Concomitant transoral incisionless fundoplication (cTIF) was found to be safe and efficacious for reducing symptoms of gastroesophageal reflux disease (GERD). These findings, from researchers at the University of California, Irvine Medical Center, were published in the Journal of the American College of Surgeons.

The study included all patients (N=60) with clinically significant GERD who underwent cTIF between 2018 and 2020 at a single center.
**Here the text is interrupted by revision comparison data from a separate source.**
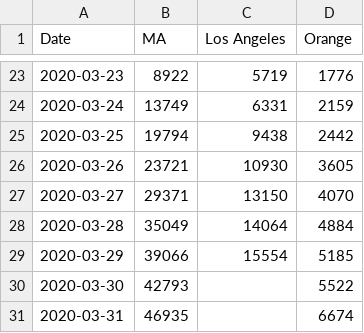
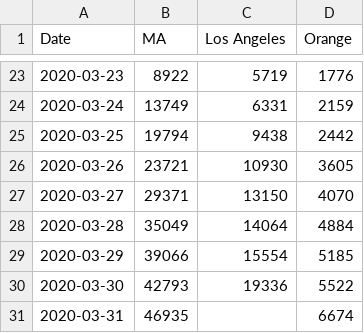
Before and after one commit to cmolodo/covid-19, a CSV file: Testing_timeseries.csv, drawn as a sheet; only a part is shown, gaps mark what is left out.

Commit message:
Added LA test number for 2020-03-30.

```diff
--- a/Testing_timeseries.csv
+++ b/Testing_timeseries.csv
@@ -29,3 +29,3 @@ Date,MA,Los Angeles,Orange
 2020-03-29,39066,15554,5185
-2020-03-30,42793,,5522
+2020-03-30,42793,19336,5522
 2020-03-31,46935,,6674
```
During laparoscopic procedures, hiatal hernias were repaired, and a diagnostic upper endoscopy was performed, followed by an interventional endoscopic TIF. The investigators assessed patients by using the Reflux Disease Questionnaire (RDQ), GERD Health-Related Quality of Life (GERD-HRQL), and Reflux Symptom Index (RSI).

Patients were aged 59.3 years (range, 27-77), 53.3% were men, average body mass index was 30 kg/m2 (range, 19.8-36), and mean hiatal hernia measurement was 2.9±1.5 cm. At baseline, 51.7% of patients had esophagitis and 31.7% had Barrett esophagus.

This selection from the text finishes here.